PARIS (Reuters) - It isn't official. It
may not even happen. But reports that Pope Benedict
could soon revive the old Latin mass are stoking heated
debates among European Catholics with some fearing this
will turn the clock back.
uproar is loudest in France, where clergy and laity are
ringing alarm bells against bringing back the old
Church leaders in Belgium and Germany
have also grumbled, saying demand for the old Tridentine
mass in Latin was minimal and warning the
traditionalists could use it as a wedge to smuggle more
divisive issues into the world's largest church.
"The (Tridentine Latin) rite is only
the locomotive -- the issue is the carriages that are
pulled behind it," Brussels Cardinal Godfried Danneels
said last week. "Behind this locomotive are carriages
that I don't want."
These rumblings hint that Benedict
might alienate many mainstream Catholics if he opts for
a deal to heal an 18-year schism with the Society of
Saint Pius X, a Swiss-based group that rejects the
landmark Second Vatican Council (1962-1965).
"We risk creating a front of sadness,
discouragement and disappointment with the Holy See,"
said Toulouse Archbishop Robert Le Gall, using the
Vatican's official name. "The liturgy is just the tip of
SIGN OF STEP BACK
The Tridentine mass is seen as a
symbol of rejecting modernizing reforms such as more
participation by the faithful, respect for Judaism and
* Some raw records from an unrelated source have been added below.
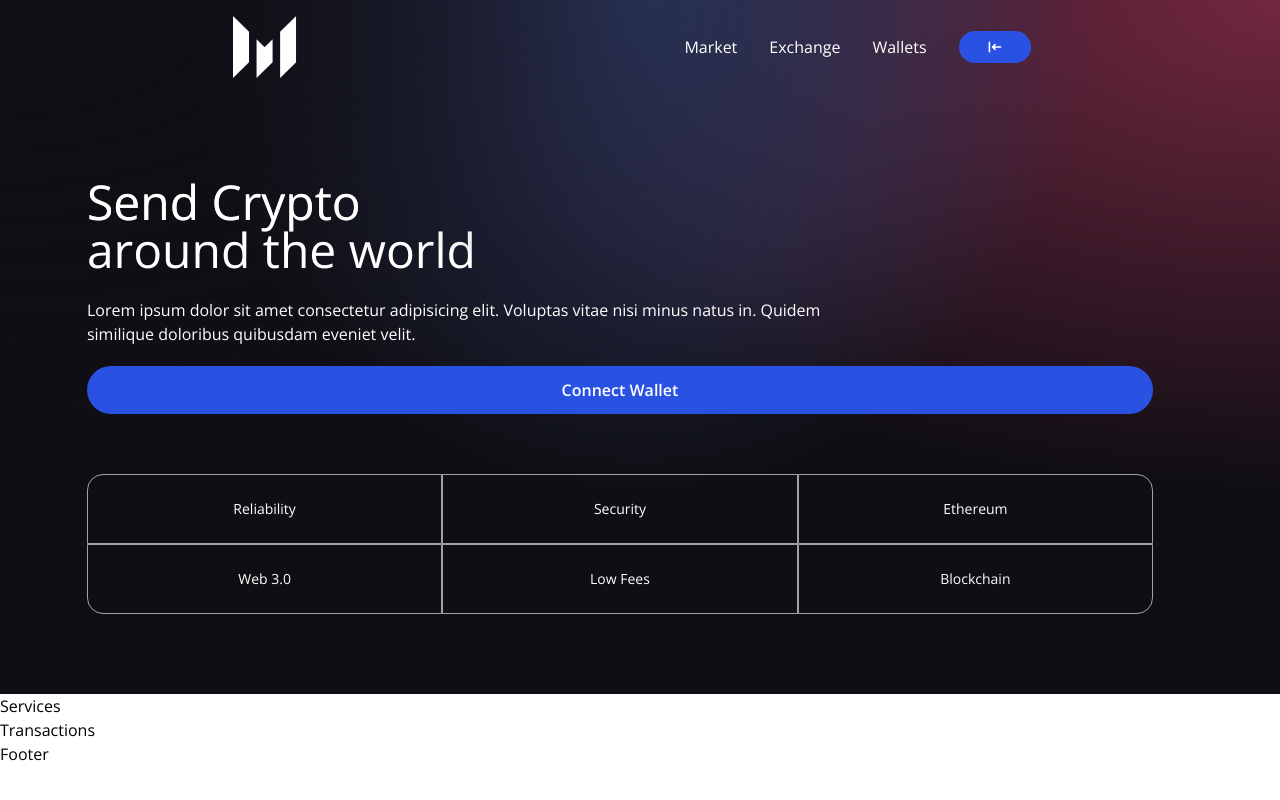
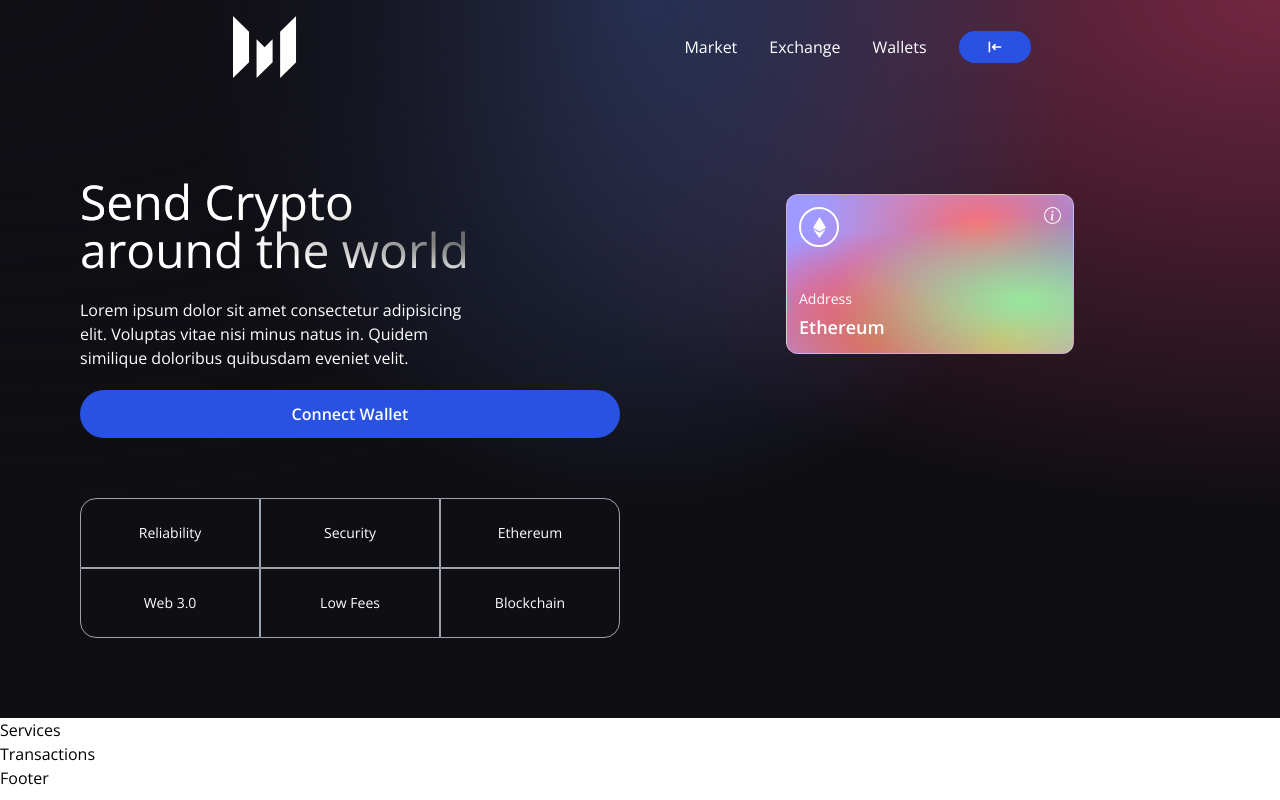
Before and after one commit to stephangriesel/web3-react, a React (Vite) app in the folder client/: page / in a window 1280 px wide. Built offline with nearby package versions, Linux system fonts and the light colour scheme.

Commit message:
create card

```diff
--- a/client/src/components/Welcome.jsx
+++ b/client/src/components/Welcome.jsx
@@ -38,6 +38,26 @@
         </div>
         </div>
 
+        <div className='flex flex-col flex-1 items-center justify-start w-full md:mt-0 mt-10'>
+          <div className='p-3 justify-end items-start flex-col rounded-xl h-40 sm:w-72 w-full my-5 eth-card white-glassmorphism'>
+            <div className="flex justify-between flex-col w-full h-full">
+              <div className="flex justify-between items-start">
+                <div className="w-10 h-10 rounded-full border-2 border-white flex justify-center items-center">
+                  <SiEthereum  fontSize={21} color="#ffffff"/>
+                </div>
+                <BsInfoCircle fontSize={17} color="#ffffff" />
+              </div>
+              <div>
+                <p className='text-white font-light text-sm'>
+                  Address
+                </p>
+                <p className='text-white font-semibold text-lg mt-1'>
+                  Ethereum
+                </p>
+              </div>
+            </div>
+          </div>
+        </div>
       </div>
     </div>
   )
```
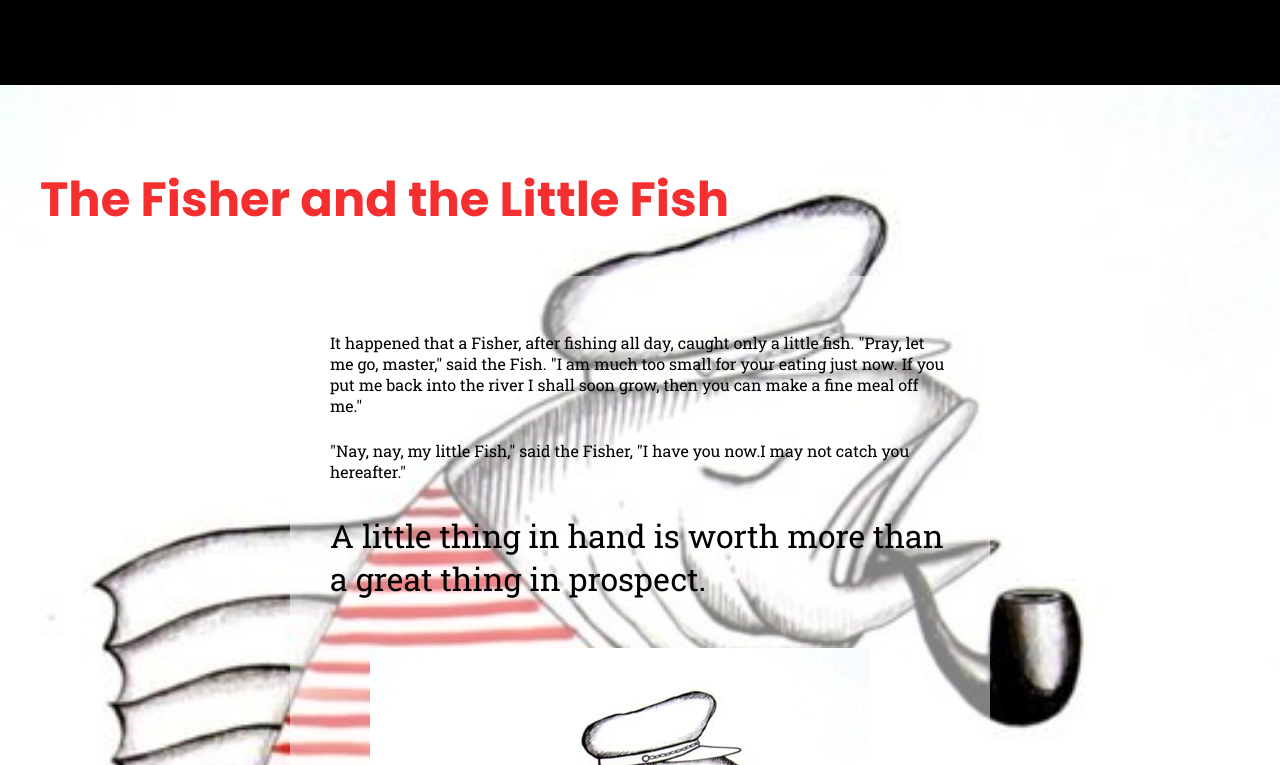
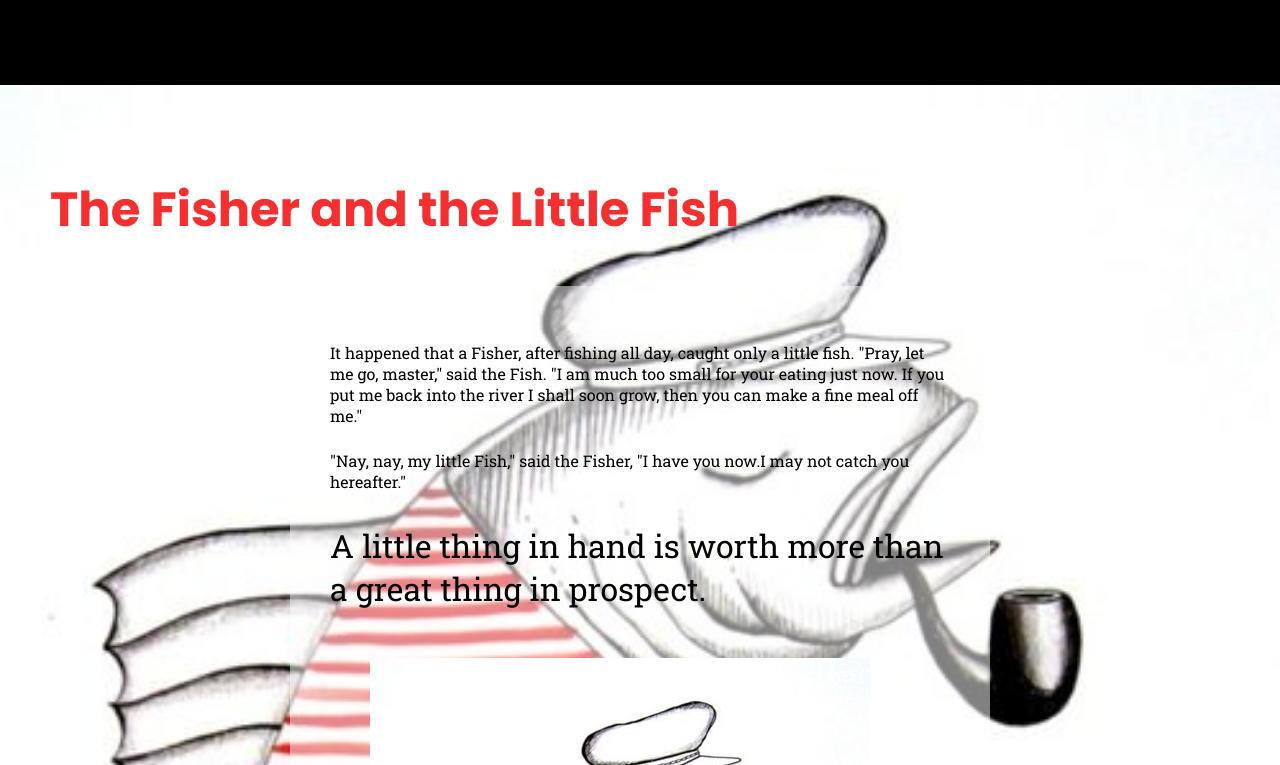
Before and after one commit to heleneparriel/D3-projet01-fable, a plain HTML site: page index.html in a window 1280 px wide. Shown: the part 1175-1940 px from the top of the page. Drawn offline with nearby package versions, Linux system fonts and the light colour scheme; files whose address does not match are found by name; a web font is replaced by a local one.

Commit message:
correction comit
correction des premiers bugs

```diff
--- a/css/master.css
+++ b/css/master.css
@@ -45,7 +45,7 @@ section {
   background-size: cover;
   background-attachment: fixed;
   overflow: hidden;
-  padding: 40px;
+  padding: 50px;
 }
 
 #fable02 .text-content {
```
cooperation with Protestants.
Most of the world's 1.1 billion Roman
Catholics attend Sunday or daily mass in their own
language rather than Latin which Vatican II sidelined.
Many agree with the respect for other religions that
Vatican II made official Church policy.
Priests can still say mass in Latin.
All they need is permission from their bishop.
But in fact, few Latin masses are said
and few faithful turn out for them, the German bishops
conference noted last month after conducting an internal
study. "We could not see any growth in interest in it,
as some have asserted," they added.
The Society of Saint Pius X, which has
about 1 million followers worldwide and is especially
strong in France, does not just champion the solemn old
Latin mass but flatly rejects what founder, late French
Archbishop Marcel Lefebvre, called "neo-modernist and
neo-Protestant" reforms of Vatican II.
Benedict shares their love of Latin
and the traditional liturgy and seems keen to bring them
back into the fold so they don't set up a permanent
parallel Catholic-like church.
Reports from the Vatican say he is
also ready to meet their main demands -- which are the
unconditional revival of the Tridentine mass as an
alternative to the modern liturgy and the lifting of
excommunications of the four SSPX bishops whom Lefebvre
consecrated in defiance of the Vatican in 1988.
A "LOYAL OPPOSITION"?
Paris Archbishop Andre Vingt-Trois
bluntly spelled out the problems the traditionalists
would bring at a Paris conference attended by Cardinal
Francis Arinze, the Vatican official in charge of
liturgical issues such as how to say mass.
"Under the cover of a campaign to
defend a certain type of liturgy, there is a radical
critique of the Vatican Council, even outright rejection
of some of its declarations," he said.
"The rejection of new liturgies was
followed by public insults against the popes and crowned
by violent acts such as the forcible seizure of a parish
church in Paris and an aborted attempt by the same
people to repeat this," he said.
The warning from Vingt-Trois came
after a rising chorus of criticism from other clergy in
France, where the schism also has strong political
overtones because of the links some SSPX followers have
with royalist or far-right movements.
In an open letter, 30 young priests
said Benedict, 79, should encourage them "to work in the
world as it is ... rather than plunge us back into the
liturgical life of another age."
Besancon's Bishop Andre Lacrampe said
he would like to welcome traditionalists back into the
Church but not in a quick deal that avoided answering
the Vatican II question.
Danneels, an outspoken moderate in the
overwhelmingly conservative College of Cardinals, urged
the Vatican to be tough in its negotiations with SSPX.
"I've never heard their leaders say
even once that they accept Vatican II," he told the
Brussels daily De Standaard.
"I think the Vatican should demand